commission, and that neither men nor angels could produce a single Surah like any of those contained in the Qur'an. Every word of the Qur'an, they say, was written down by the Pen on the Preserved Tablet in Heaven, ages before the creation of the world, and doubtless this passage among the rest. From the Divine Original the Qur'an was brought down by the Angel Gabriel to the lowest Heaven on the Night of Power. He afterwards dictated it to Muhammad as occasion arose. Hence Ibn Khaldun says: "Know 1 therefore that the Qur'an descended in the language of the Arabs and in accordance with their style of eloquence, and all of them understood it and knew its various meanings in its several parts and in their relation to one another. And it continued to descend, section by section and in groups of verses, in order to explain the doctrine of the Unity of God and religious obligations, according as circumstances required. Some of these verses consist of articles of faith, and some of them of commandments for the regulation of conduct." In another passage he says: "All this 2 is a proof to thee that, amid the Divine Books, it was verily the Qur'an with which our Prophet was inspired, in the form of something recited just as it is in its words and in its sections: whereas the Torah and the Injil, on the other hand, and all the other Heavenly Books, were revealed to the Prophets in the form of ideas when they were in a state of ecstasy, and they explained them, after their return to man's ordinary condition, in their own customary language: and therefore there is nothing miraculous in them." According to this learned writer therefore, both the language and the teaching of the Qur'an are directly from God, while not the style and form, but the contents of the Old Testament and the New are due to inspiration. Hence, if our inquiry shows that the style of the Qur'an is not

1 Ibn Khalddn, vol. ii, p. 391.
2 Ibid., vol. i, pp. 171, 172.

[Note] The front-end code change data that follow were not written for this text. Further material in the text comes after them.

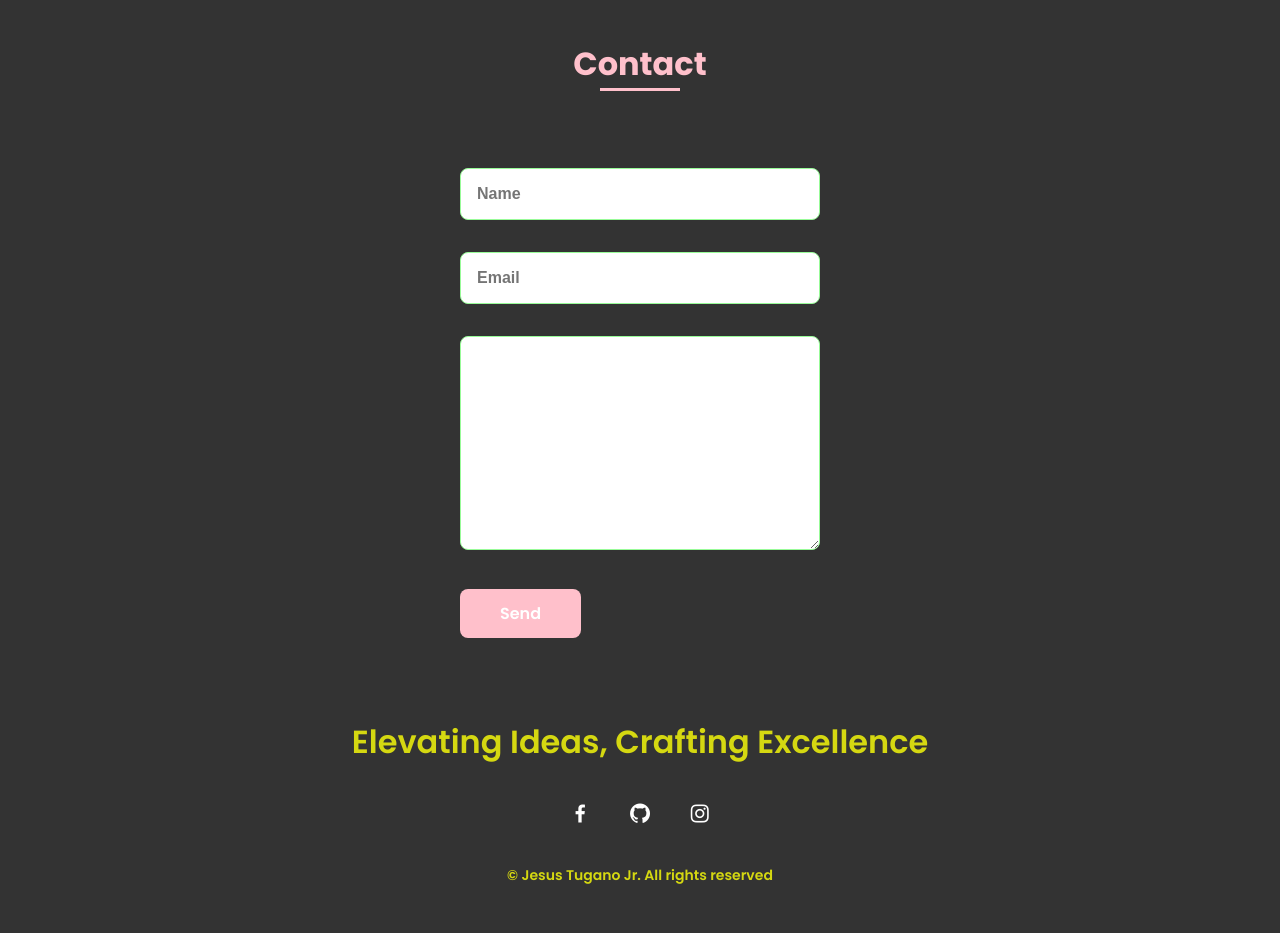
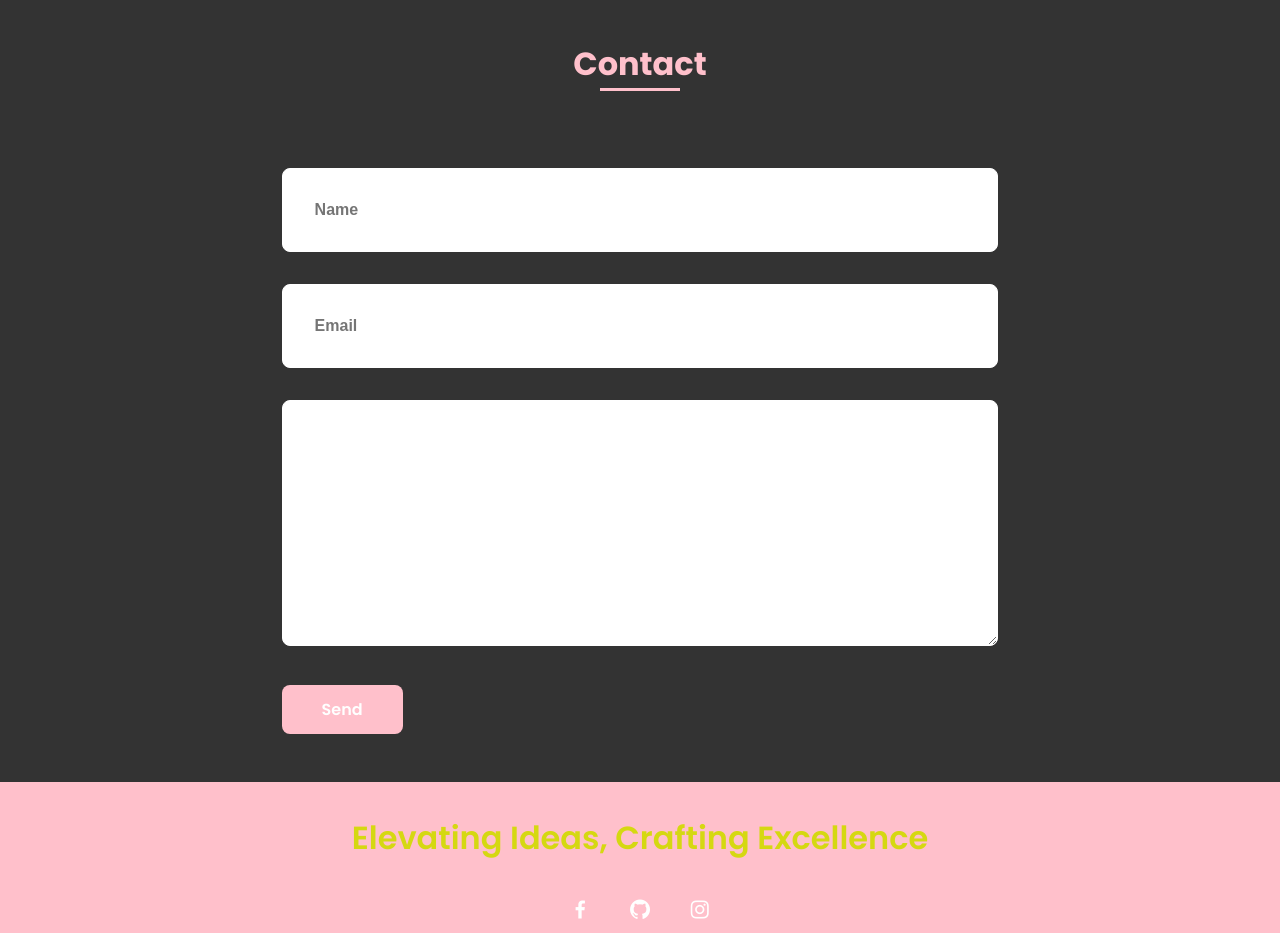
Before and after one commit to jesstugano/jesstuganoWebsites, a plain HTML site: page index.html in a window 1280 px wide. Shown: the part 2700-3633 px from the top of the page. Drawn offline with nearby package versions, Linux system fonts and the light colour scheme.

Commit message:
Update styles.css

```diff
--- a/assets/css/styles.css
+++ b/assets/css/styles.css
@@ -9,7 +9,7 @@
   /* HSL color mode */
   --hue-color: #E6E6FA;
   --first-color:#FFC0CB;
-  --second-color: #98FB98;
+  --second-color: #FFFF;
   /*===== Fuente y tipografia =====*/
   --body-font: 'Poppins', sans-serif;
   --big-font-size: 2rem;
@@ -415,7 +415,7 @@ img {
   width: 100%;
   font-size: var(--normal-font-size);
   font-weight: var(--font-semi);
-  padding: 1rem;
+  padding: 2rem;
   border-radius: .5rem;
   border: 1.5px solid var(--second-color);
   outline: none;
@@ -433,7 +433,7 @@ img {
 
 /* ===== FOOTER =====*/
 .footer {
-  background-color: #333333;
+  background-color: #FFC0CB;
   color: #d5d811;
   text-align: center;
 
@@ -504,7 +504,7 @@ img {
     padding-top: 2rem;
   }
   .contact__form {
-    width: 360px;
+    max-width: 70%;
     padding-top: 2rem;
   }
   .contact__container {
```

miraculous, or at least that the peerlessness (إعجاز) of the Qur'an cannot be proved, it will not be an adequate reply to say, "The style of the Bible also is not peerless, nor does it prove the inspiration of the Holy Scriptures." We Christians do not claim that it does, and Ibn Khaldun's words show that even in his time Christians made no such claim. We hold that each Biblical writer used the style that was natural to him; hence some wrote poetry, sublime and beautiful, some prose, direct and simple. The message, the doctrine, is God's; the task of clothing it in human language was that of the Prophet or Apostle, Psalmist, Evangelist or Historian whom God commissioned to write.

Of course learned men are now aware that the dialect of the Quraish is the old language of Mecca, not that of Paradise. Arabic is one of the Semitic tongues. Its sisters are Hebrew, Aramaic, Ethiopic, Syriac, Assyrian, and other tongues of less importance. Arabic is an ancient and beautiful tongue, the Quraish dialect is the most cultivated of its dialects, and the style of many parts of the Qur'an is by all scholars admitted to be elegant and eloquent. Yet at the same time scholars rightly inform us that in the Qur'an there are to be found certain words which are not pure Arabic, but are taken from other languages and merely Arabicised. Among these are many names of people and places. Pharaoh (فِرْعَوْن) is derived. from Ancient Egyptian; Adam and Eden from a very old tongue called Akkadian; (Ibrahim) Abraham from Assyrian; the names Harut and Marut, the words Sirat, Hur, jinn, firdaus, are taken from Ancient Persian; tabut, Taghut, zakut, malakut, are Syriac; Hawari is Ethiopic; Hibr, sakinah, ma'un, Taurat [Torah], Jahannam, are from the Hebrew; and Injil is corrupted from the Greek. Hence the language of the Qur'an is not absolutely pure Arabic. We admit that there is no reason why Hebrew, Greek, Syriac, Akkadian, Ethiopic, Persian, and Egyptian words should not have been written on the Preserved Tablet, if Arabic